However, the bounds of Greater Gandhara (or regions where the cultural and political hegemony of Gandhara held sway) extended towards the Kabul Valley in Afghanistan and the Potwar plateau in the province of Punjab in Pakistan. Indeed, during certain times, the influence spread as far as Sindh where remains of a stupa and Buddhist city are still visible built over the even older remains of Mohenjo-daro. Well-known cities of the Gandhara include Takshasila (Taxila), Purushapura (Peshawar) and Pushkalavati (Mardan), where remains have been discovered and continue to be found to this day.
Arrival at Islamabad international airport in Islamabad, our guide and driver will meet you upon your arrival at the international/domestic arrival gate (OR at your location). After meeting with our staff, drive to the hotel in Islamabad.
Day to explore Taxial heritage / archaeology sites. Visit Taxila museum, Jaulian Buddhist Stupa & Monastery, Dharmarajika Stupa And Monastery, Mohra Moradu Buddist Stupa & Monastery, Sirkap Remains, Jandial Remains,
Drive to Peshawar, arrive and visit Mahabat Khan Masjid, Sir Cunningham Clock Tower, Shahi Bagh, Qissa Khwani Bazaar, Bala Hisar Fort (if allowed by authority), Bab-e-Khyber, Jamrud Fort

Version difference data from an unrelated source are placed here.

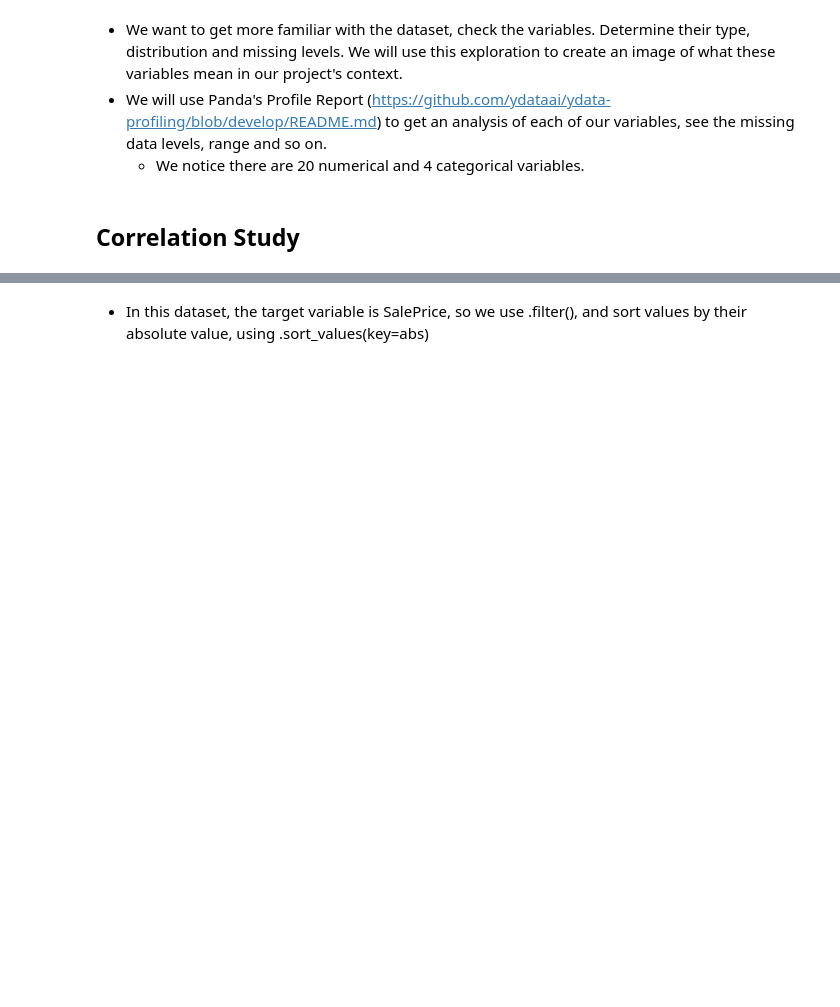
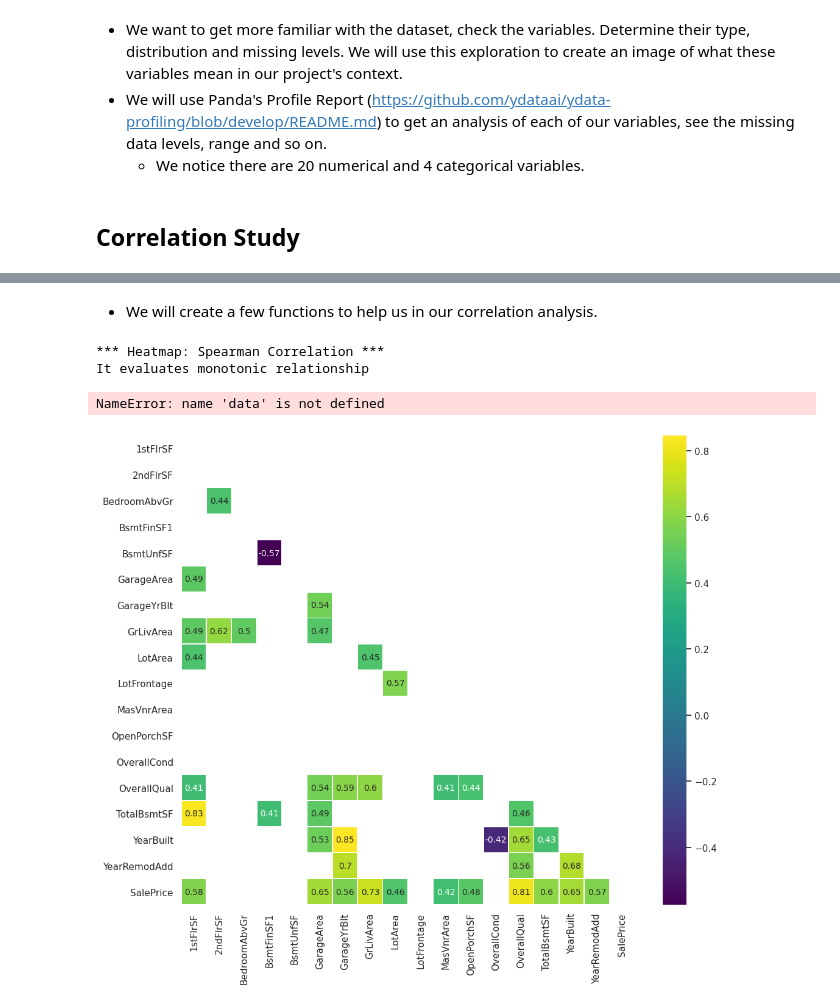
Before and after one commit to Corentin-Vidick/P5-heritage-housing-issues, a Jupyter notebook: jupyter_notebooks/03 - Sales Price Study Trial.ipynb, the cells around one changed output, grey strips where cells are left out. Drawn from its saved outputs; the diff is of its cells as text; code cells hidden in the pictures; blank space fills up the shorter version.

Commit message:
Feat: Sales price study notebook - correlation study

```diff
--- a/jupyter_notebooks/03 - Sales Price Study Trial.ipynb
+++ b/jupyter_notebooks/03 - Sales Price Study Trial.ipynb
@@ -57,5 +57,5 @@ current_dir
 * View the data in the df_prices variable
 # %%
 import pandas as pd
-df_prices = (pd.read_csv("outputs/datasets/collection/HousePricesData.csv"))
+df_prices = (pd.read_csv("outputs/datasets/cleaned/HousePricesCleaned.csv"))
 df_prices.head(5)
@@ -82,2 +98,2 @@ df_ohe.head(3)
-# %% [markdown]
-* In this dataset, the target variable is SalePrice, so we use .filter(), and sort values by their absolute value, using .sort_values(key=abs)
+# %% [markdown]
+* We will create a few functions to help us in our correlation analysis.
@@ -83,0 +148,12 @@ df_ohe.head(3)
+# %%
+df_corr_pearson, df_corr_spearman = calculate_correlation(df_prices)
+# %%
+display_correlation(df_corr_pearson = df_corr_pearson,
+                  df_corr_spearman = df_corr_spearman,
+                  CorrThreshold = 0.4,
+                  figsize=(20,12), annot_size=10)
+# %% [output]
+*** Heatmap: Spearman Correlation ***
+It evaluates monotonic relationship
+NameError: name 'data' is not defined
+[figure, added]
```
Also changed, not shown: parts of 12 cells of this notebook.
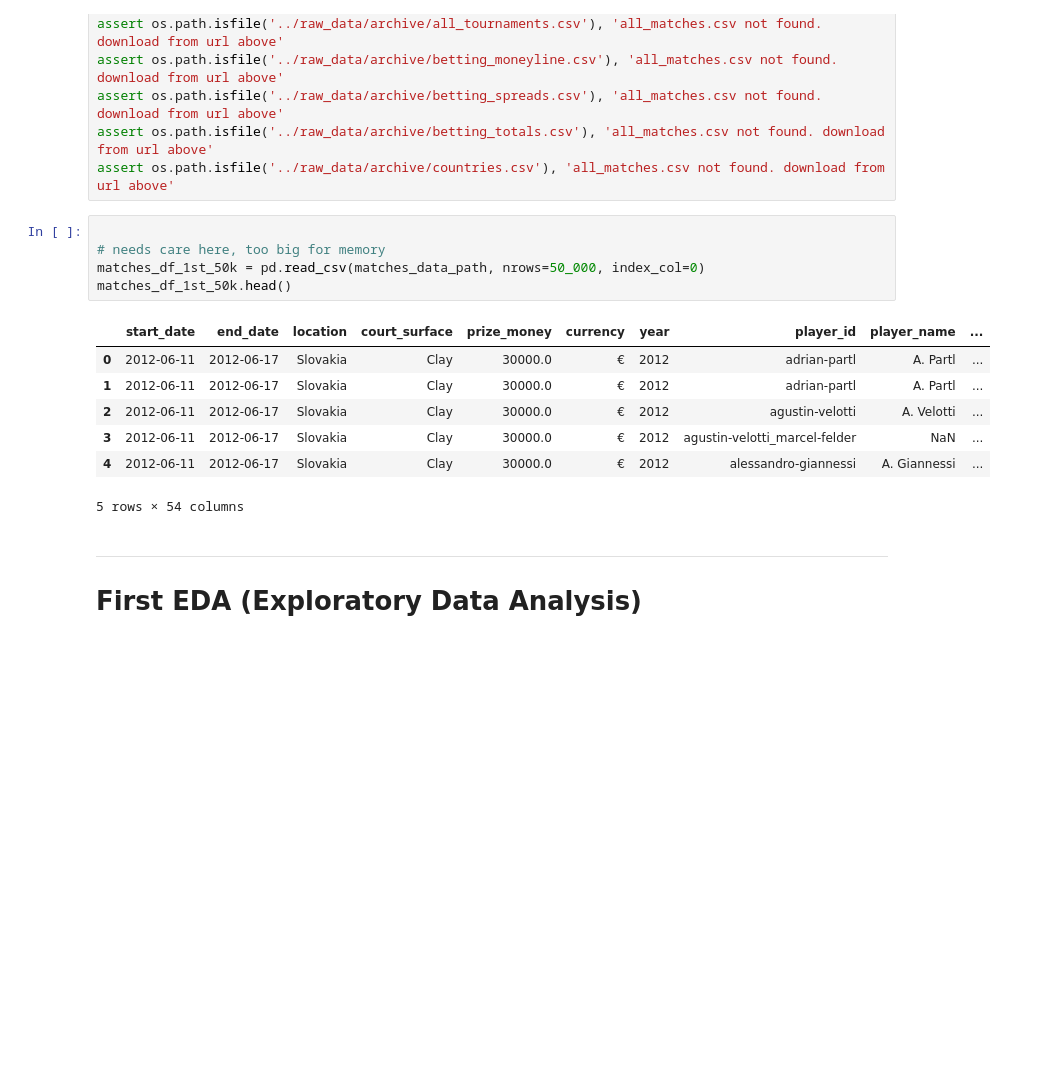
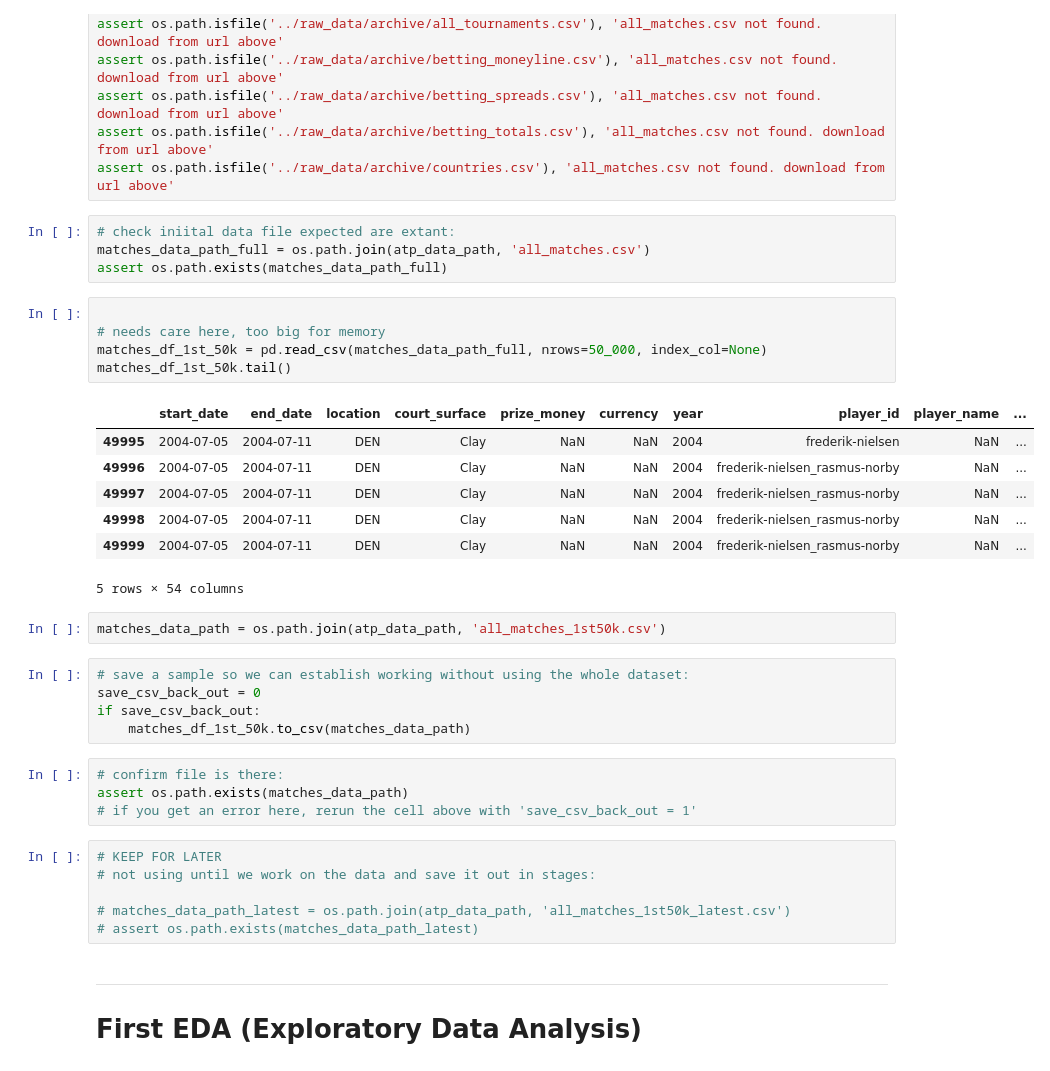
Before and after one commit to hughharford/atp, a Jupyter notebook: notebooks/01_EDA_data_cleanse.ipynb, the cells around one changed output. Cells and saved outputs as stored; diff of their text form; blank space fills up the shorter version.

```diff
--- a/notebooks/get_started_inc_data.ipynb
+++ b/notebooks/01_EDA_data_cleanse.ipynb
@@ -57,19 +49,40 @@ assert os.path.isfile('../raw_data/archive/betting_moneyline.csv'), 'all_matches
 assert os.path.isfile('../raw_data/archive/betting_spreads.csv'), 'all_matches.csv not found. download from url above'
 assert os.path.isfile('../raw_data/archive/betting_totals.csv'), 'all_matches.csv not found. download from url above'
 assert os.path.isfile('../raw_data/archive/countries.csv'), 'all_matches.csv not found. download from url above'
+# %%
+# check iniital data file expected are extant:
+matches_data_path_full = os.path.join(atp_data_path, 'all_matches.csv')
+assert os.path.exists(matches_data_path_full)
 # %%
 
 # needs care here, too big for memory
-matches_df_1st_50k = pd.read_csv(matches_data_path, nrows=50_000, index_col=0)
-matches_df_1st_50k.head()
+matches_df_1st_50k = pd.read_csv(matches_data_path_full, nrows=50_000, index_col=None)
+matches_df_1st_50k.tail()
 # %% [output]
 |  | start_date | end_date | location | court_surface | prize_money | currency | year | player_id | player_name | ... |
-| 0 | 2012-06-11 | 2012-06-17 | Slovakia | Clay | 30000.0 | € | 2012 | adrian-partl | A. Partl | ... |
-| 1 | 2012-06-11 | 2012-06-17 | Slovakia | Clay | 30000.0 | € | 2012 | adrian-partl | A. Partl | ... |
-| 2 | 2012-06-11 | 2012-06-17 | Slovakia | Clay | 30000.0 | € | 2012 | agustin-velotti | A. Velotti | ... |
-| 3 | 2012-06-11 | 2012-06-17 | Slovakia | Clay | 30000.0 | € | 2012 | agustin-velotti_marcel-felder | NaN | ... |
-| 4 | 2012-06-11 | 2012-06-17 | Slovakia | Clay | 30000.0 | € | 2012 | alessandro-giannessi | A. Giannessi | ... |
+| 49995 | 2004-07-05 | 2004-07-11 | DEN | Clay | NaN | NaN | 2004 | frederik-nielsen | NaN | ... |
+| 49996 | 2004-07-05 | 2004-07-11 | DEN | Clay | NaN | NaN | 2004 | frederik-nielsen_rasmus-norby | NaN | ... |
+| 49997 | 2004-07-05 | 2004-07-11 | DEN | Clay | NaN | NaN | 2004 | frederik-nielsen_rasmus-norby | NaN | ... |
+| 49998 | 2004-07-05 | 2004-07-11 | DEN | Clay | NaN | NaN | 2004 | frederik-nielsen_rasmus-norby | NaN | ... |
+| 49999 | 2004-07-05 | 2004-07-11 | DEN | Clay | NaN | NaN | 2004 | frederik-nielsen_rasmus-norby | NaN | ... |
 5 rows × 54 columns
+# %%
+matches_data_path = os.path.join(atp_data_path, 'all_matches_1st50k.csv')
+# %%
+# save a sample so we can establish working without using the whole dataset:
+save_csv_back_out = 0
+if save_csv_back_out:
+    matches_df_1st_50k.to_csv(matches_data_path)
+# %%
+# confirm file is there:
+assert os.path.exists(matches_data_path)
+# if you get an error here, rerun the cell above with 'save_csv_back_out = 1'
+# %%
+# KEEP FOR LATER
+# not using until we work on the data and save it out in stages:
+
+# matches_data_path_latest = os.path.join(atp_data_path, 'all_matches_1st50k_latest.csv')
+# assert os.path.exists(matches_data_path_latest)
 # %% [markdown]
 ***
 # First EDA (Exploratory Data Analysis)
```
Also changed, not shown: parts of 19 cells of this notebook.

Drive to Swat Valley. Enroute we will visit Takht-i-Bahi (UNESCO heritage list) and the nearby ruins of Sahr-i-Bahlol.
Day to explore Swat valley. Today we will explore the beautiful Swat valley (commonly called Switzerland in Pakistan) with many Buddhist heritage sites, including Butkara stupa (2nd century BCE), Shingardar Stupa, Nemogram (2nd–3rd century A.D), Amluk Dara Stupa (2nd–3rd century A.D), Najigram Stupa & Monastery and if time allows we will visit more Heritage sites.
Drive back to the capital of Pakistan, depending on your flight time, if time allows then we will explore the twin city “Rawalpindi and Islamabad” later drive to the airport and fly to your destination.